■ Records provided
......

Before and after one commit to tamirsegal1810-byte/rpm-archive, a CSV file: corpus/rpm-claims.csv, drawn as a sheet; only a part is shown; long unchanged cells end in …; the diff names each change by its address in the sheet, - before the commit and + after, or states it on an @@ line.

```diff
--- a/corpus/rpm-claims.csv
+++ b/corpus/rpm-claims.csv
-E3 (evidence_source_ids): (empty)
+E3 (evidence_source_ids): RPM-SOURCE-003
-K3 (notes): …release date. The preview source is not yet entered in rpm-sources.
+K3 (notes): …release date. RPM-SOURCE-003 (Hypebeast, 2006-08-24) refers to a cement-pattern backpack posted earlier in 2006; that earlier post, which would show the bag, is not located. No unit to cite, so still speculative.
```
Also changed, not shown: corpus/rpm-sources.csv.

......

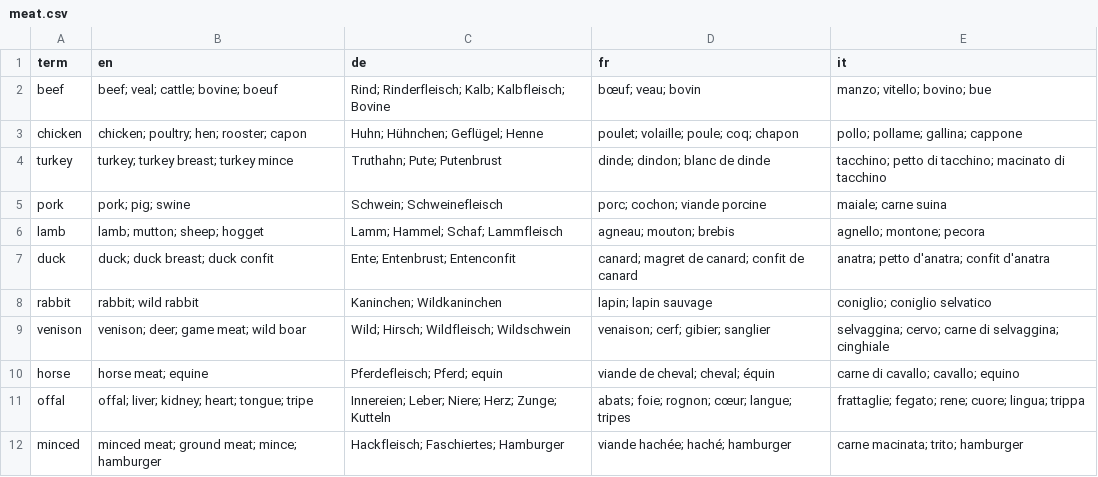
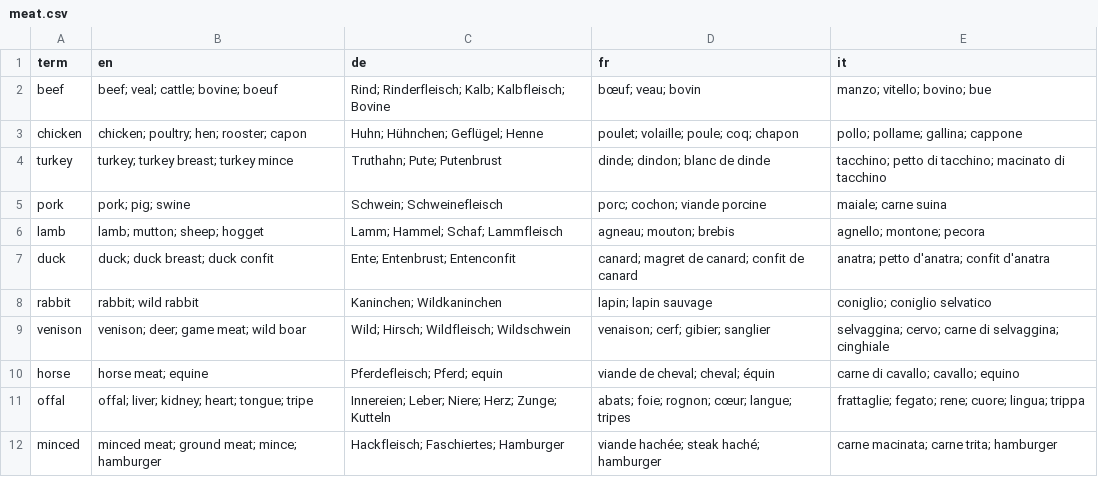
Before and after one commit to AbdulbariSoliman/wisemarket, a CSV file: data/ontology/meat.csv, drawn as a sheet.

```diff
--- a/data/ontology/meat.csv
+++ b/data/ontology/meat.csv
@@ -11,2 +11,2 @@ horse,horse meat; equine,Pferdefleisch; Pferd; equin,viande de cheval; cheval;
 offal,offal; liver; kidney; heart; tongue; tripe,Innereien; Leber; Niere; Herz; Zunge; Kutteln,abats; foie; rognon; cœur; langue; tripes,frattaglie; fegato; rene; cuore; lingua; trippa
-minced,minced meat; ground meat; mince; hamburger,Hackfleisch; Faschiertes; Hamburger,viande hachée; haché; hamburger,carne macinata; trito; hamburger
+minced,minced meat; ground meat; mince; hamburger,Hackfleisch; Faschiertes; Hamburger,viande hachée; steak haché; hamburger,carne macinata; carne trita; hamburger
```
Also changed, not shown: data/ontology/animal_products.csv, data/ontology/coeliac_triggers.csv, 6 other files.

......

■ Problem
Please return every line of the material above that includes "Hackfleisch".

■ Result of the task
-minced,minced meat; ground meat; mince; hamburger,Hackfleisch; Faschiertes; Hamburger,viande hachée; haché; hamburger,carne macinata; trito; hamburger
+minced,minced meat; ground meat; mince; hamburger,Hackfleisch; Faschiertes; Hamburger,viande hachée; steak haché; hamburger,carne macinata; carne trita; hamburger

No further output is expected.